It was back in 2011 when Iveco announced it had cracked the complexities of the Euro 6 nut using a further development of selective catalytic reduction (SCR) technology alone. The announcement of an SCR-only system without the need for an additional exhaust gas recirculation (EGR) system was a first.
Iveco has dubbed its set-up high efficiency selective catalytic reduction (HI-eSCR) and other benefits, aside from the huge reduction in emissions, is greater durability, optimised fuel consumption and a reduction in weight. “We offer fleets a Euro 6 engine which follows the same path of technical development as our Euro 4, Euro 5 and EEV-rated engines,” said Iveco product director, Martin Flach. “Critically, this allows us to simplify the after-treatment system and use the same ‘body-in-white’ of the previous generation Stralis, since our Euro 6 engines do not require any additional cooling.” He also said the new engines, while using marginally more AdBlue, also boast better fuel economy, so one cancels out the cost of the other.
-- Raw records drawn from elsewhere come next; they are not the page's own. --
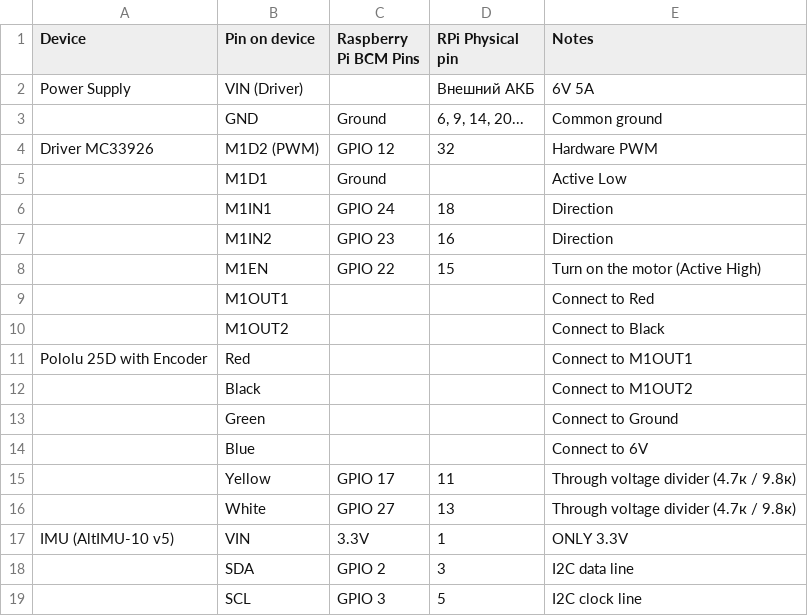
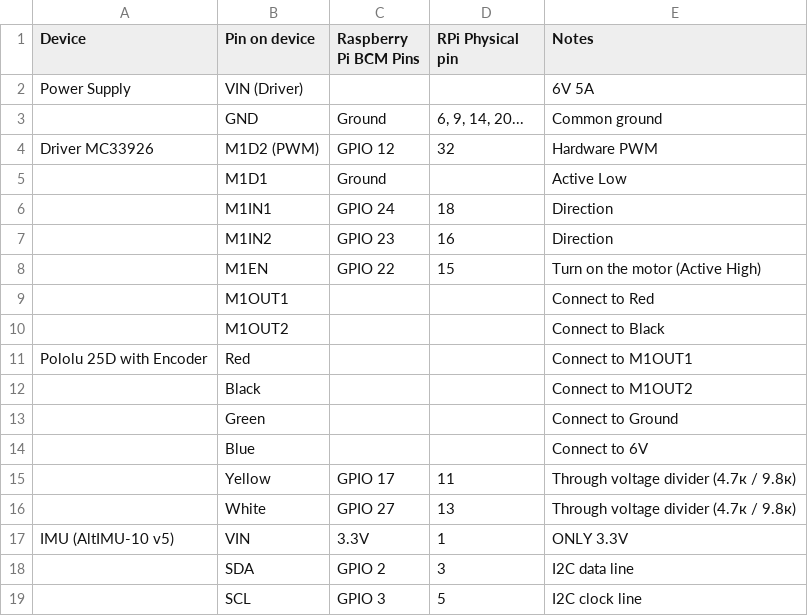
Before and after one commit to retr0boy/402p3, a CSV file: 402 project 3 - connections.csv, drawn as a sheet.

Commit message:
Update 402 project 3 - connections.csv

```diff
--- a/402 project 3 - connections.csv
+++ b/402 project 3 - connections.csv
@@ -1,3 +1,3 @@
 Device,Pin on device,Raspberry Pi BCM Pins,RPi Physical pin,Notes
-Power Supply ,VIN (Driver),,Внешний АКБ,6V 5A
+Power Supply ,VIN (Driver),,,6V 5A
 ,GND,Ground,"6, 9, 14, 20...",Common ground
```
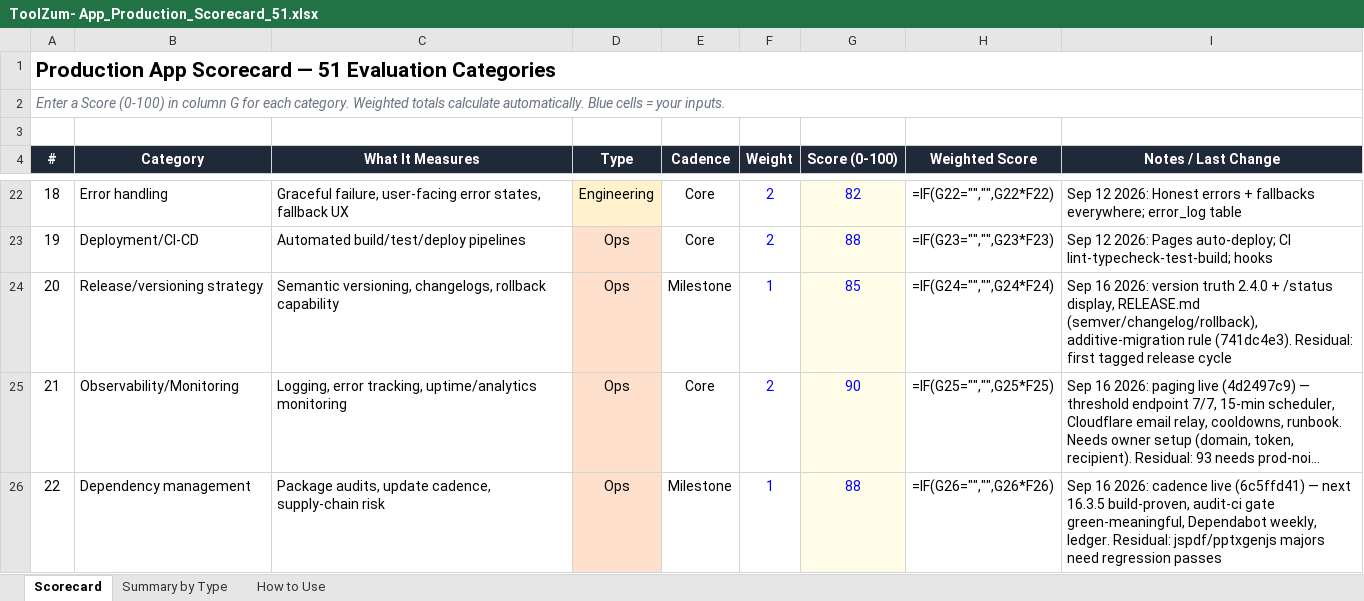
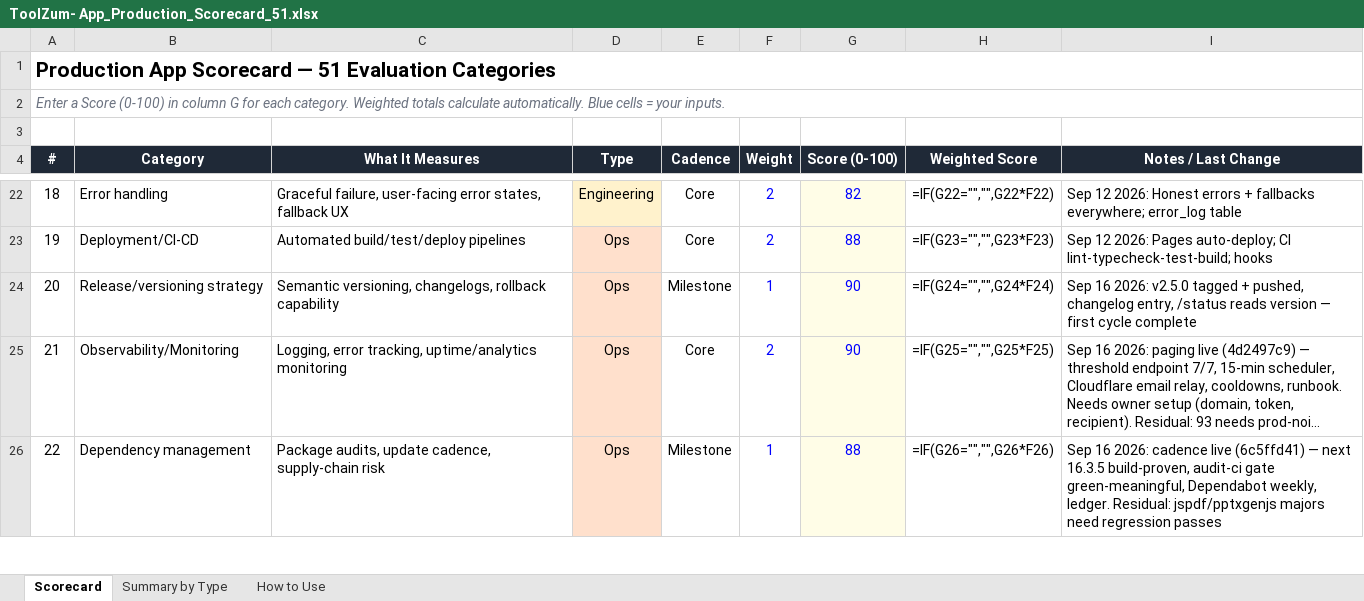
Before and after one commit to kvRathore-star/Toolzum, an Excel workbook: docs/ToolZum- App_Production_Scorecard_51.xlsx, sheet Scorecard, drawn as a sheet; only a part is shown, gaps mark what is left out; long unchanged cells end in …; values as stored, in another font and other column widths than the file's, no borders; formulas without a stored value are shown as written; the diff names each change by its address in the sheet, - before the commit and + after, or states it on an @@ line.

Commit message:
scorecard: release row #20 85 -> 90, composite 80.7 -> 80.8
First tagged release cycle done (v2.5.0). Item closed.

```diff
--- a/docs/ToolZum- App_Production_Scorecard_51.xlsx (sheet Scorecard)
+++ b/docs/ToolZum- App_Production_Scorecard_51.xlsx (sheet Scorecard)
-G24 (Score (0-100)): 85
+G24 (Score (0-100)): 90
-I24 (Notes / Last Change): …16 2026: version truth 2.4.0 + /status display, RELEASE.md (semver/changelog/rollback), additive-migration rule (741dc4e3). Residual: first tagged release cycle
+I24 (Notes / Last Change): …16 2026: v2.5.0 tagged + pushed, changelog entry, /status reads version — first cycle complete
```
Also changed, not shown: 1 other file.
The engines offer better performance over earlier versions, with maximum torque available at lower speeds – typically starting at 1000 rpm – while gearbox manufacturer ZF has specially modified the EuroTronic automated transmissions fitted to the Euro 6 Stralis range. Matching the different power and torque characteristics of the new engines to the transmissions led to the need for fewer gearchanges under a variety of driving/working conditions, so maximising driver comfort and increasing overall efficiency.
Optimised combustion efficiency in the engines is achieved via high average cylinder pressure and high injection pressure, using a new generation common rail fuel injection system with a maximum pressure up to 2200 bar.
Read the rest of this feature in the December issue of Trucking. Buy the magazine here